A response to Artem Krasnoslobodtsev’s so-called apology
On August 7, 2013, Artem Krasnoslobodtsev wrote a letter to The Tech in which he attempted to apologize to the MIT community and to those whom he had hurt in 2007. At that time, he sent an email to the Sloan LBGT Group insulting them for being LBGT and threatening their lives. The Committee on Discipline cut him some slack and placed him on probation: if he had one more infraction, he would have been expelled.
Let’s be honest: this letter was not an apology.
A public apology letter should not be an attempt to publicly redeem oneself. Rather, the letter should have focused on those who he harmed.
If the letter’s author instead focuses on their own trials and tribulations, then they are expressing selfishness instead of true concern for those they harmed. For instance, Krasnoslobodtsev concludes his letter by purporting that joining the military somehow places him in tune with the fight for social justice. However, the claim is simply proposed without justification. And some might even posit that such a claim is purely oxymoronic.
A letter so far after the transgression could attempt to demonstrate to others that they, too, can “change” their opinions and behaviors. However, Krasnoslobodtsev’s letter fails to meet these standards. For a letter to reach these goals, the language needs to be much more explicit as to what it is trying to achieve. That is, the wrongdoer needs to explain exactly how they have changed, rather than just claiming that they have done so.

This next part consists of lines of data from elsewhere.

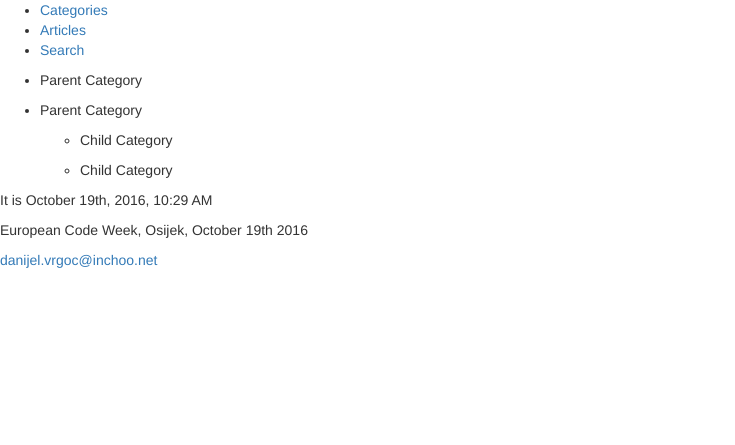
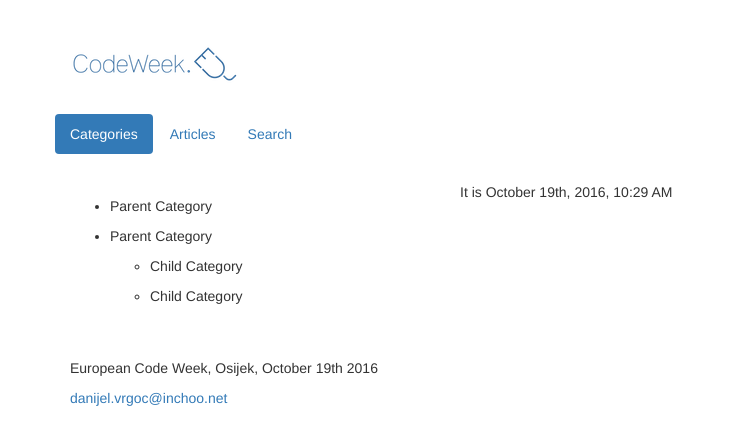
Before and after one commit to dvrgoc/european-code-week, a PHP site: page / in a window 1280 px wide. Shown: the top 445 px of the page, without its empty margins (0-735 px from the left). Run offline with PHP 8.4, Linux system fonts and the light colour scheme.

Commit message:
added logo image and ecw.css

```diff
--- /dev/null
+++ b/css/ecw.css
@@ -0,0 +1,8 @@
+header, main, sidebar, footer {
+    padding: 1em 0;
+}
+
+.logo {
+    display: inline-block;
+    padding: 1em 0;
+}
--- a/index.php
+++ b/index.php
@@ -9,20 +9,26 @@
 
     <link rel="stylesheet" href="css/bootstrap.css">
     <link rel="stylesheet" href="css/bootstrap-theme.css">
-
-
+    <link rel="stylesheet" href="css/ecw.css">
 </head>
-<body>
-    <header>
-        <nav>
-            <ul>
-                <li><a href="#">Categories</a></li>
+<body class="container-fluid">
+    <header class="container">
+        <div class="row">
+            <a class="logo" href="/" title="Logo">
+                <img src="images/codeweekeu.png" alt="Europe Code Week" />
+            </a>
+        </div>
+        <nav class="row">
+            <ul class="nav nav-pills">
+                <li class="active"><a href="#">Categories</a></li>
                 <li><a href="#">Articles</a></li>
                 <li><a href="#">Search</a></li>
             </ul>
         </nav>
     </header>
-    <sidebar>
+    <main class="container">
+        <div class="row">
+            <sidebar class="col-sm-4">
                 <ul>
                     <li><p>Parent Category</p></li>
                     <li>
@@ -34,12 +40,12 @@
                     </li>
                 </ul>
             </sidebar>
-    <main>
-        <section>
+            <section class="col-sm-8">
                 <p>It is October 19th, 2016, 10:29 AM</p>
             </section>
+        </div>
     </main>
-    <footer>
+    <footer class="container">
         <p>European Code Week, Osijek, October 19th 2016</p>
         <p><a href="mailto:danijel.vrgoc@inchoo.net">danijel.vrgoc@inchoo.net</a></p>
     </footer>
```
Also changed, not shown: images/codeweekeu.png (added). Lines whose indentation alone changed are shown as unchanged.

Furthermore, victims deserve at the very least an email or something more personal than a letter addressed to the entire MIT community. If the victims are not interested or willing to meet with the perpetrator, one cannot be surprised. On a different token, if the offender is pursuing some form of restorative justice, said individual should have actually done something on a grander scale for those that they have harmed.
In addition, a public letter that expresses an apology to everyone who “felt offended or threatened,” as Krasnoslobodtsev’s does, is unnecessary. Rather, Krasnoslobodtsev should have seized the public forum available to him and apologized to the entire MIT community, whether or not they felt offended or threatened. Verily, for the actions that he committed, and for those similar ones committed by others, everyone in the MIT community deserves an apology for their disgraceful actions.
With regard to the Committee on Discipline (COD) in particular, that system is clearly broken in some form. The committee members should not take into account other individuals’ testimonials of the malefactor’s supposedly great character. Instead, that individual’s actions should speak for themselves. In Artem’s case in specific, the fact that “everyone” knows that he was “not a violent or rude person” should not have factored into the COD’s decision. Using his letters of so-called “support” merely minimized his actions. Indeed, anyone who threatens the lives of other students, including Krasnoslobodtsev, should be expelled by the COD.
Essentially, an apology letter to the public needs to actually apologize to those that were harmed and have an especial focus on them, rather than focus on the author’s life. Otherwise, the perception is that the author is trying to redeem themselves in a public forum, perhaps for some selfish reason.
Cory Hernandez is member of the Class of 2014.